Arizona-based Financial Advisor Kevin Canterbury Discusses the Different Types of Savings Accounts

Kevin Canterbury

One of the most common pieces of financial advice that is published today is the recommendation that those over the age of 25 should save between 10-15% of their income. Although this advice has been frequently printed, little information is given regarding the different types of savings accounts available to Americans. Today, as few as 25% of Americans own a high-yield savings account, and instead, the majority of the population uses traditional savings accounts with an average interest of 0.09%. Kevin Canterbury, Financial Advisor and founder of Arizona-based Redstone Capital Management, recognizes the low rate of financial literacy in America and hopes to educate the American public on finances foundational concepts. Today, Arizona native Kevin Canterbury will discuss different types of savings accounts and how they can help American’s grow their savings.

High-Yield Savings Account

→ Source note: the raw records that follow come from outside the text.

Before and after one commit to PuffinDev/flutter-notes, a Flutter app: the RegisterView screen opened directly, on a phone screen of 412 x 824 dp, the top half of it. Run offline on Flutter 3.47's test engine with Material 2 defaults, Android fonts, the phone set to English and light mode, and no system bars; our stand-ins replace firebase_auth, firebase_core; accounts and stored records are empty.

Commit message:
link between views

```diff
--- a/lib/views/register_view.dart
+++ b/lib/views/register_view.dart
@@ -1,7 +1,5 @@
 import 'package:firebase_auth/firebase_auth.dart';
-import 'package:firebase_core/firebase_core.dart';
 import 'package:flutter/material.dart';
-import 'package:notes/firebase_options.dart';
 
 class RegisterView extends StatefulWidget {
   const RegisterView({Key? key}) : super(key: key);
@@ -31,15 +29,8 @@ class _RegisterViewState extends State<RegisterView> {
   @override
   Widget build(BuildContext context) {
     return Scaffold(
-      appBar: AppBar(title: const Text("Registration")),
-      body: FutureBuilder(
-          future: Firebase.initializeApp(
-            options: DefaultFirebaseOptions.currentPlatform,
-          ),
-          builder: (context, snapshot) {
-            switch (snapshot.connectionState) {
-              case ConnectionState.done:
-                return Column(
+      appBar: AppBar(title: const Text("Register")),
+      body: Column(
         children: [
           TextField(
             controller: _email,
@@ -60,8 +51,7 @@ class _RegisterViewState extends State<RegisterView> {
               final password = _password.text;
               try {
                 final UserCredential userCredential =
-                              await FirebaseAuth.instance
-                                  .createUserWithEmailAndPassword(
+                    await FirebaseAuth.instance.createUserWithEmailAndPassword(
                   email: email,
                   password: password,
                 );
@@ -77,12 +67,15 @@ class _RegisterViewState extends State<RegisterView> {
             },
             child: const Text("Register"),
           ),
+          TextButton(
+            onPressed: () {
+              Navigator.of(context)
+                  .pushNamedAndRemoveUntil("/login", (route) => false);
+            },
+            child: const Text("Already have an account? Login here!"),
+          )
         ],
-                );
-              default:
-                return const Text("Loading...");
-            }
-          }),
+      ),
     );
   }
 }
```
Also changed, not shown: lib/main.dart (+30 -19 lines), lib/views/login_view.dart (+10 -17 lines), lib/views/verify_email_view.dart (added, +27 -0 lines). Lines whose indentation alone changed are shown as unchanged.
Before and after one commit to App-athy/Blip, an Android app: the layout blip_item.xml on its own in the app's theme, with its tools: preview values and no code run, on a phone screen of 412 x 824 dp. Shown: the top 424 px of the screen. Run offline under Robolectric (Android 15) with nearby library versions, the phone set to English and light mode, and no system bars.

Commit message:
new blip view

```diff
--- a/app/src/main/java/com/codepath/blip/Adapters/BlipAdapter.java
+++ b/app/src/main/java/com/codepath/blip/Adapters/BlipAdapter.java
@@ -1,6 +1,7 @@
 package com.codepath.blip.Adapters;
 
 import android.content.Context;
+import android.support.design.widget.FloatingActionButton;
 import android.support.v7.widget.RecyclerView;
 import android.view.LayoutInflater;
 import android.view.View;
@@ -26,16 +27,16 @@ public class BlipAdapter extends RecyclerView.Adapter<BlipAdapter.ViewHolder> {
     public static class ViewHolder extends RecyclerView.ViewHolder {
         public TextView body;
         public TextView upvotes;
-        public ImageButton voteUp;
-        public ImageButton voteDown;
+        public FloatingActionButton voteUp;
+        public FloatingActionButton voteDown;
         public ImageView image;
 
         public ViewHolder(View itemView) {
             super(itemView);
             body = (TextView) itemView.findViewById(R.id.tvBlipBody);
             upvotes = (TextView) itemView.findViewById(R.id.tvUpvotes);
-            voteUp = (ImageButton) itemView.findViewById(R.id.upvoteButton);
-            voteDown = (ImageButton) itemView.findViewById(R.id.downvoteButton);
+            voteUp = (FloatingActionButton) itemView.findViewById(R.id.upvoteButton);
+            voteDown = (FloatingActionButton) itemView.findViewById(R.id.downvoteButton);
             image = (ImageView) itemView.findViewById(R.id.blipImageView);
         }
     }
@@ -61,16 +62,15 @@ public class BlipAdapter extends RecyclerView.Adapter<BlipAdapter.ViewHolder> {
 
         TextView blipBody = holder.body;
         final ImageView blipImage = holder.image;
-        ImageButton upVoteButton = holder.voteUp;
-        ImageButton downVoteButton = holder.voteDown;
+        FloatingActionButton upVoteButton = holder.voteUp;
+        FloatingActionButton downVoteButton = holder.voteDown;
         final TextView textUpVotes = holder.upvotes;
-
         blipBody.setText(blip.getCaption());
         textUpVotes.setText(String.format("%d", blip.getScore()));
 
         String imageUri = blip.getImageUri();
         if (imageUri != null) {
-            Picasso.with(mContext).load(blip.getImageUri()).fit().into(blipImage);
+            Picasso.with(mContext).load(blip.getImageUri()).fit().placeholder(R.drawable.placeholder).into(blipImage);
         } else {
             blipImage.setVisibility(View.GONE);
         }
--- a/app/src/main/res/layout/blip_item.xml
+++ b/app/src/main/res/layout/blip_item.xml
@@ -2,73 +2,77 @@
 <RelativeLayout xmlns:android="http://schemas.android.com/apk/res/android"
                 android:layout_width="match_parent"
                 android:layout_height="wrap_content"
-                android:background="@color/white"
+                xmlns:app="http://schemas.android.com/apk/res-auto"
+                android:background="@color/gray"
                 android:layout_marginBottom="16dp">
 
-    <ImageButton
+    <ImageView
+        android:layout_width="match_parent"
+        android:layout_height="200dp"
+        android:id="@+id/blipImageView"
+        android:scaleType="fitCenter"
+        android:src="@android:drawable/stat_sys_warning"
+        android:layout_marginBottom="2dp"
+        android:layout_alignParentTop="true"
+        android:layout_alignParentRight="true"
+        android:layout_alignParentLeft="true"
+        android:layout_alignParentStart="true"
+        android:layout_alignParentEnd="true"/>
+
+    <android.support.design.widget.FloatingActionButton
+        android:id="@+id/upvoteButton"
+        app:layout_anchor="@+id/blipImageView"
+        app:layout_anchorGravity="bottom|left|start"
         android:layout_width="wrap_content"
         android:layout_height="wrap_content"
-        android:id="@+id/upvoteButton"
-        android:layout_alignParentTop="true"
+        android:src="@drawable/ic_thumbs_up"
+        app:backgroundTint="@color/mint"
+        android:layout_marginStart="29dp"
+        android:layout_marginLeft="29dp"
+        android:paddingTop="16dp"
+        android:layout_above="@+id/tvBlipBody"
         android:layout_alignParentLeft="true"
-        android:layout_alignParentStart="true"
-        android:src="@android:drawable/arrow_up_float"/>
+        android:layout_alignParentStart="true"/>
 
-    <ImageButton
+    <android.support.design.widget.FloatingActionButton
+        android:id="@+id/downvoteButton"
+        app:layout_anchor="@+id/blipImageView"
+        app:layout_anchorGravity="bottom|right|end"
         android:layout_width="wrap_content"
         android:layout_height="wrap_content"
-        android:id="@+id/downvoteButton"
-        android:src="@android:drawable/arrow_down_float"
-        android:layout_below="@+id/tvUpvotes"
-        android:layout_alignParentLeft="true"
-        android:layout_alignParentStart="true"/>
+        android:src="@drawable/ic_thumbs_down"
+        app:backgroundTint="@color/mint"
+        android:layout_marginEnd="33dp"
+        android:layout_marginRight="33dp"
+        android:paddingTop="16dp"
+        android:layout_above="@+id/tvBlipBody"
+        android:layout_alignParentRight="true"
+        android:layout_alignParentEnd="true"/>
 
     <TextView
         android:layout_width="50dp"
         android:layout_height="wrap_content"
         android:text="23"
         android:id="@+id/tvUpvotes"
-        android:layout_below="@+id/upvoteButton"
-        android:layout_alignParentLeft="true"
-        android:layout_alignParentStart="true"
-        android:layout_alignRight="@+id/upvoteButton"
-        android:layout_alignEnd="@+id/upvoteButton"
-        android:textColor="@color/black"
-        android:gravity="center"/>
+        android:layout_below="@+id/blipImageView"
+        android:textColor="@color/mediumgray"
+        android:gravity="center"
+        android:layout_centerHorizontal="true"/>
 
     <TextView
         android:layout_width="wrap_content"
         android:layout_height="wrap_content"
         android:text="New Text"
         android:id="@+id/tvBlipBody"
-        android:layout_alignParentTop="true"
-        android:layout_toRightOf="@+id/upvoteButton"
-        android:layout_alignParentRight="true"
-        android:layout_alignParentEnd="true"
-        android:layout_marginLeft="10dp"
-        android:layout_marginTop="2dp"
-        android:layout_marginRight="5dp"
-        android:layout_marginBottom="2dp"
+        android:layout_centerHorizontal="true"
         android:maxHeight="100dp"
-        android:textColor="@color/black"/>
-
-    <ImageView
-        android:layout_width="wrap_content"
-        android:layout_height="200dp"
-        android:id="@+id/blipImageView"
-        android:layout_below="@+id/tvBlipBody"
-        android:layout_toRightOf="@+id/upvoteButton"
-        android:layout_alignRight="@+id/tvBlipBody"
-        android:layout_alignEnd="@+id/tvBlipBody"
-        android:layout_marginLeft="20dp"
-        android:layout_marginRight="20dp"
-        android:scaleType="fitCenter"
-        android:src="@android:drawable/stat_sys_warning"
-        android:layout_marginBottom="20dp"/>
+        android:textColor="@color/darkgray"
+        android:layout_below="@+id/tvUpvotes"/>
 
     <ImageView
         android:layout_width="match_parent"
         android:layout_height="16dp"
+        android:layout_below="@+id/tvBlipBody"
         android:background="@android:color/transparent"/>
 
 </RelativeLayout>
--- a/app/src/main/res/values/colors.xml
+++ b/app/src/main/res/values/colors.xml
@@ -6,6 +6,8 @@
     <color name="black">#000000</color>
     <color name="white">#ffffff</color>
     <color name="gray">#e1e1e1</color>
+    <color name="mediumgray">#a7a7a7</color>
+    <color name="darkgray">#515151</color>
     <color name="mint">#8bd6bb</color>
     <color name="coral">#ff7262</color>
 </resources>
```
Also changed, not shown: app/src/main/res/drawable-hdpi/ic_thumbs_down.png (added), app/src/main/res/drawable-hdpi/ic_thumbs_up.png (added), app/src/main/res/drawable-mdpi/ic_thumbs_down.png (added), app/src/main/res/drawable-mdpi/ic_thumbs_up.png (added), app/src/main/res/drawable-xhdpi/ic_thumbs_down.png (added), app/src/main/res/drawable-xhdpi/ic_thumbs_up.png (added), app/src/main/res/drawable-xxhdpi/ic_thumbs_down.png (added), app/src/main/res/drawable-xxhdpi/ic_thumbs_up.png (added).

High-yield savings accounts are an excellent option for those looking to earn more competitive rates on their savings while minimizing additional fees. One of the most notable attributes of high-yield savings accounts is that they offer a higher APY (Annual Percentage Yield) than traditional savings accounts. Most often, consumers can find high-yield savings accounts at online banks that are looking to attract a strong customer base. High-yield savings accounts have the same insurance as traditional savings accounts (FDIC or NCUA insurance) but will often offer better rates, fewer or lower fees, including excess withdrawal fees.

High-Yield Pros

–       Higher interest rates

–       Lower minimum deposit requirements

–       Fewer or lower monthly fees

High-Yield Cons

–       High-yield accounts may or may not provide access to money via ATM

–       Money transfers between an online savings account and other accounts can take days to process

–       No brick and mortar branch to deposit cash directly into a savings account

Money Market Accounts

On a recent survey, researchers found that some of the most important things consumers look for in a savings account are accessibility and high interest. Money market accounts (MMAs) are an excellent option for those looking for a savings account that offers these features, as MMA accounts allow users to earn interest on savings while accessing their savings through checks or with a debit card. As with other savings accounts, MMA accounts come with six withdrawals per month limits despite the federal Regulation D restrictions. With this in mind, MMA accounts do offer consumers a wide range of benefits with minor cons.

MMA Pros

–       Better rates than a traditional savings account

–       Access money via debit card, ATM card, or check

–       Access to a brick and mortar bank location and online bank

MMA Cons

–       Higher minimum deposit

–       Tiered interest rates

–       Possible monthly fee

Cash Management Account

Cash management accounts are an excellent option for people looking to invest in their brokerage or retirement account. While cash management accounts are not technically savings accounts, they do let you hold cash that can be invested in a taxable brokerage account or retirement account. For those looking for an account that can earn them high-interest rates, a cash management account may offer higher rates than other accounts traditionally found at a bank.

Cash Management Account Pros

–       Conveniently earn interest on money that is set aside for investments

–       Accounts are FDIC insured when offered through third-party banks

–       Wide variety of benefits and features for both savings and checking accounts

Cash Management Account Cons

–       Accounts are not always covered by FDIC insurance

–       Cash Management Accounts may not have access to branch banking

–       High-yield savings account can offer better interest rates

Disclaimer:  This material is for educational purposes only. It’s not intended to be used as the primary basis for investment decisions, nor should it be considered legal or tax advice, as appropriate, regarding the evaluation of any specific information, opinion, advice or other content.  Investors should consult with a properly qualified financial professional prior to making any investment decision.  The firm does not offer legal or tax advice.

Kevin Canterbury
Official blog of Kevin Canterbury